Memorial plaque for the 'Hamburg Firestorm’
Hamburg was one of the heaviest damaged by bombs city in World War II. The Allied bombing raids carried out between 25 July and 3 August 1943 had the most devastating consequences. For several nights in a row, the British Royal Air Force bombed Hamburg’s densely populated inner-city districts with the aim of generally demoralising the German population. During the day, the US Air Force attacked submarine yards and armaments factories.
The Allied raids known as ‘Operation Gomorrah’ reduced much of the city to rubble and ash. More than 35,000 people died in the fires, including thousands of foreign forced labourers and more than 5,000 children. One million people fled the city, and more than 120,000 were wounded, many of them severely. The eastern part of Hamburg was particularly hard hit. The neighbourhoods of Hammerbrook, Rothenburgsort, Horn and Hamm were completely destroyed in the ‘firestorm’, and these city quarters were declared a restricted zone.

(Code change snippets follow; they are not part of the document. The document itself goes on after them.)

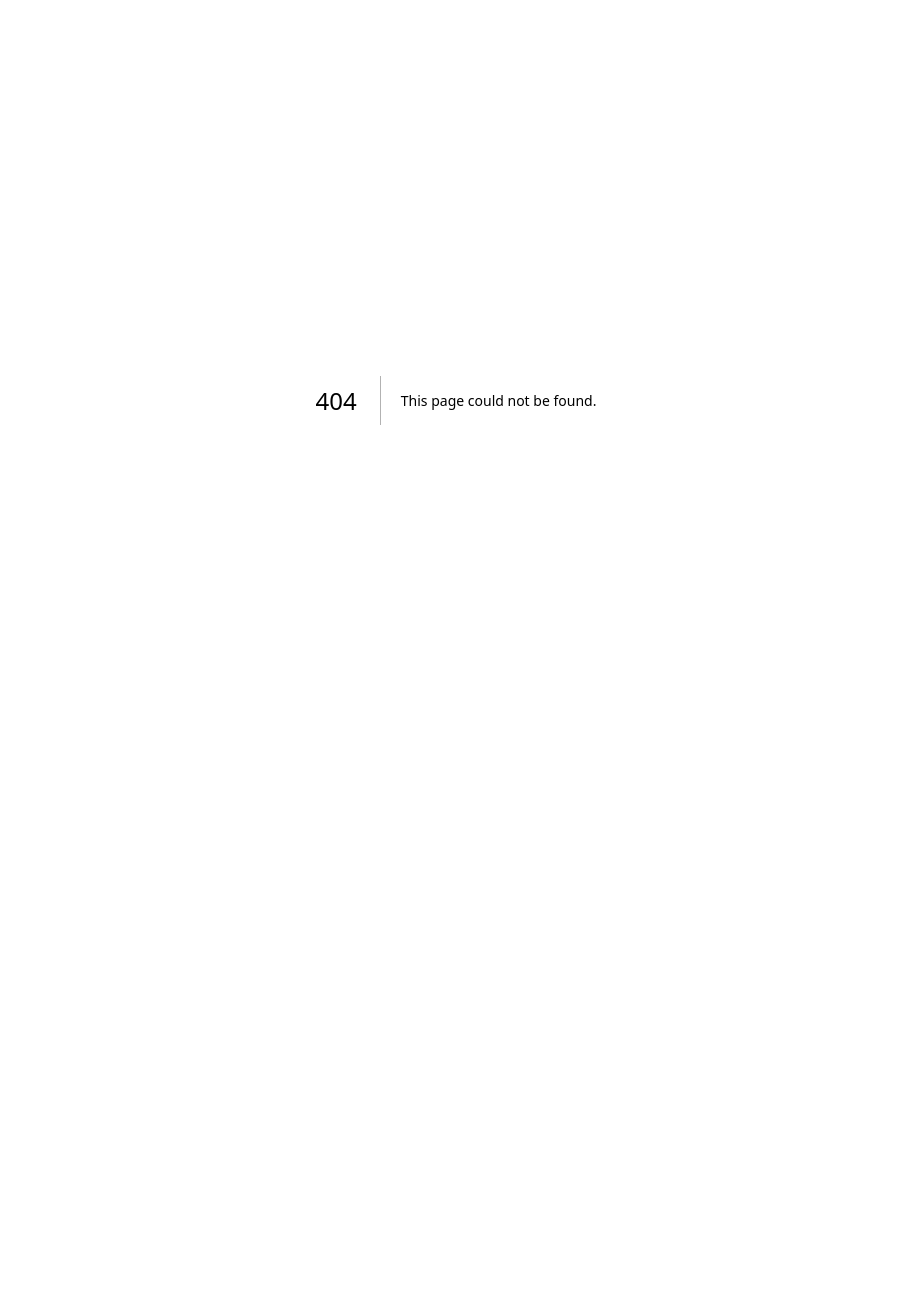
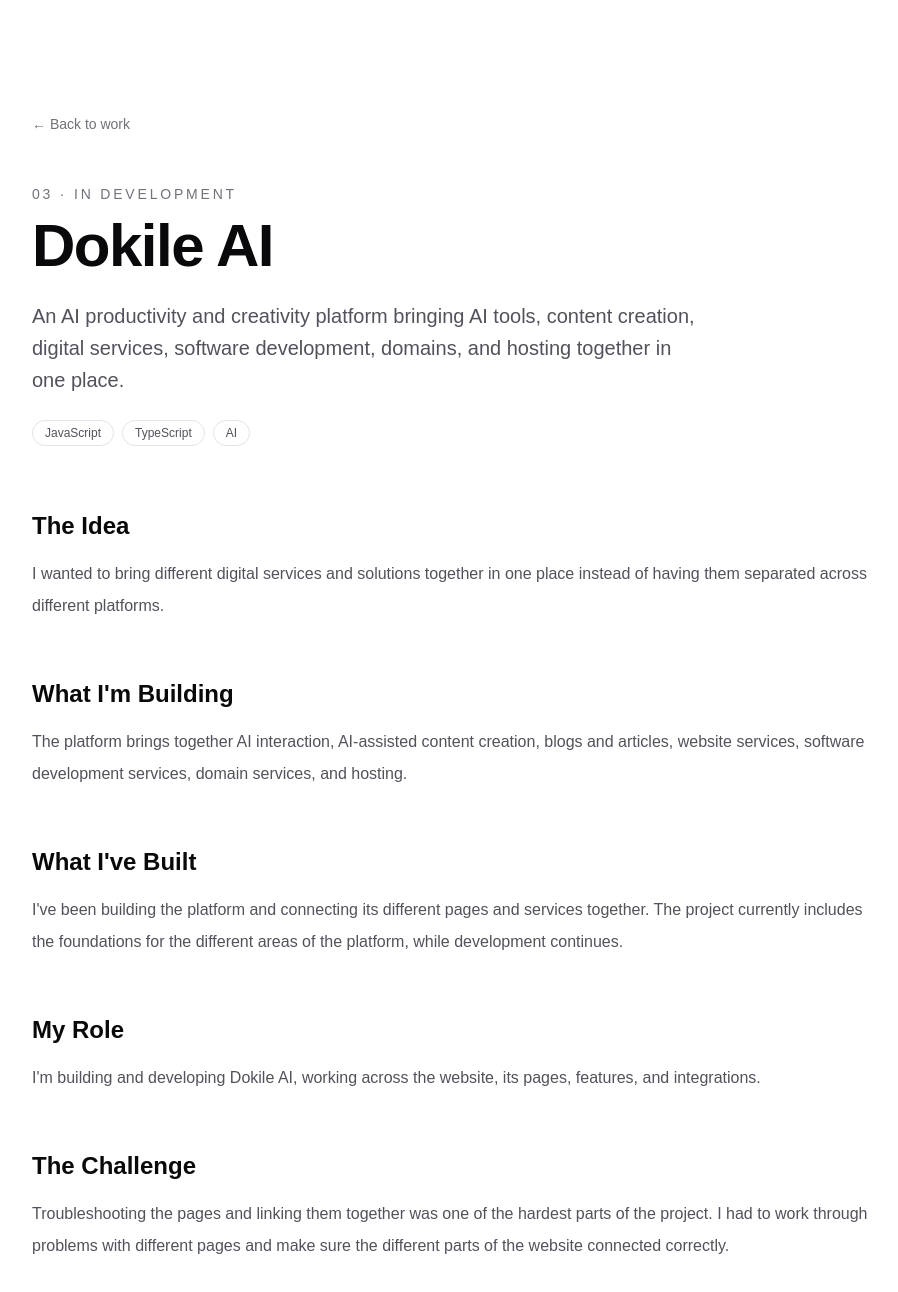
Before and after one commit to Leslei-254/leslei-portfolio, a Next.js app: page /work/dokile-ai in a window 1280 px wide. Before the commit this address had no page. Shown: the top 1292 px of the page, without its empty margins (184-1082 px from the left). Before the commit the page ends 800 px from the top, so only its background shows below. Built offline with nearby package versions, Linux system fonts and the light colour scheme.

Commit message:
Add Dokile AI case study

```diff
--- /dev/null
+++ b/app/work/dokile-ai/page.tsx
@@ -0,0 +1,26 @@
+import Link from "next/link";
+
+export default function DokileAICaseStudy() {
+  return (
+    <main className="min-h-screen bg-white text-zinc-950">
+      <article className="mx-auto max-w-4xl px-6 py-20 sm:py-28">
+        <Link href="/work" className="text-sm text-zinc-500 hover:text-black">← Back to work</Link>
+        <p className="mt-12 text-sm font-medium uppercase tracking-[0.2em] text-zinc-500">03 · In development</p>
+        <h1 className="mt-3 text-5xl font-semibold tracking-tight sm:text-6xl">Dokile AI</h1>
+        <p className="mt-6 max-w-2xl text-xl leading-8 text-zinc-600">An AI productivity and creativity platform bringing AI tools, content creation, digital services, software development, domains, and hosting together in one place.</p>
+        <div className="mt-6 flex flex-wrap gap-2">{["JavaScript", "TypeScript", "AI"].map((x) => <span key={x} className="rounded-full border border-zinc-200 px-3 py-1 text-xs text-zinc-600">{x}</span>)}</div>
+        <div className="mt-16 space-y-14">
+          <section><h2 className="text-2xl font-semibold">The Idea</h2><p className="mt-4 leading-8 text-zinc-600">I wanted to bring different digital services and solutions together in one place instead of having them separated across different platforms.</p></section>
+          <section><h2 className="text-2xl font-semibold">What I&apos;m Building</h2><p className="mt-4 leading-8 text-zinc-600">The platform brings together AI interaction, AI-assisted content creation, blogs and articles, website services, software development services, domain services, and hosting.</p></section>
+          <section><h2 className="text-2xl font-semibold">What I&apos;ve Built</h2><p className="mt-4 leading-8 text-zinc-600">I&apos;ve been building the platform and connecting its different pages and services together. The project currently includes the foundations for the different areas of the platform, while development continues.</p></section>
+          <section><h2 className="text-2xl font-semibold">My Role</h2><p className="mt-4 leading-8 text-zinc-600">I&apos;m building and developing Dokile AI, working across the website, its pages, features, and integrations.</p></section>
+          <section><h2 className="text-2xl font-semibold">The Challenge</h2><p className="mt-4 leading-8 text-zinc-600">Troubleshooting the pages and linking them together was one of the hardest parts of the project. I had to work through problems with different pages and make sure the different parts of the website connected correctly.</p></section>
+          <section><h2 className="text-2xl font-semibold">What I Learned</h2><p className="mt-4 leading-8 text-zinc-600">This project taught me that building a larger product takes time, patience, and commitment. I&apos;ve learned to keep working through problems, troubleshoot what isn&apos;t working, and continue improving the project instead of expecting everything to work immediately.</p></section>
+          <section><h2 className="text-2xl font-semibold">Current Status</h2><p className="mt-4 leading-8 text-zinc-600">Dokile AI is not finished yet. I&apos;m continuing to develop the platform, improve the pages, connect the different parts, and work toward the larger product vision.</p></section>
+          <section><h2 className="text-2xl font-semibold">What I&apos;m Working Toward</h2><p className="mt-4 leading-8 text-zinc-600">My goal is to turn Dokile AI into a useful platform where people can interact with AI, create content, access software and web development services, buy domains, and get hosting.</p></section>
+          <section><h2 className="text-2xl font-semibold">Links</h2><div className="mt-6 flex flex-wrap gap-3"><a href="https://dokile.dokilewayne.workers.dev/" target="_blank" rel="noreferrer" className="rounded-full bg-zinc-950 px-6 py-3 text-sm font-medium text-white">Visit Dokile AI →</a><a href="https://github.com/Leslei-254/dokile" target="_blank" rel="noreferrer" className="rounded-full border border-zinc-300 px-6 py-3 text-sm font-medium">View GitHub →</a></div></section>
+        </div>
+      </article>
+    </main>
+  );
+}
```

Prisoners from the Neuengamme concentration camp were forced to recover bodies, clear rubble and defuse unexploded bombs. From early August 1943 these prisoners were housed first on Brackdamm (2. SS Construction Brigade, with 900 prisoners), and later in the satellite camps on Spaldingstrasse (2,000 prisoners) and Bullenhuser Damm (up to 1,000 prisoners).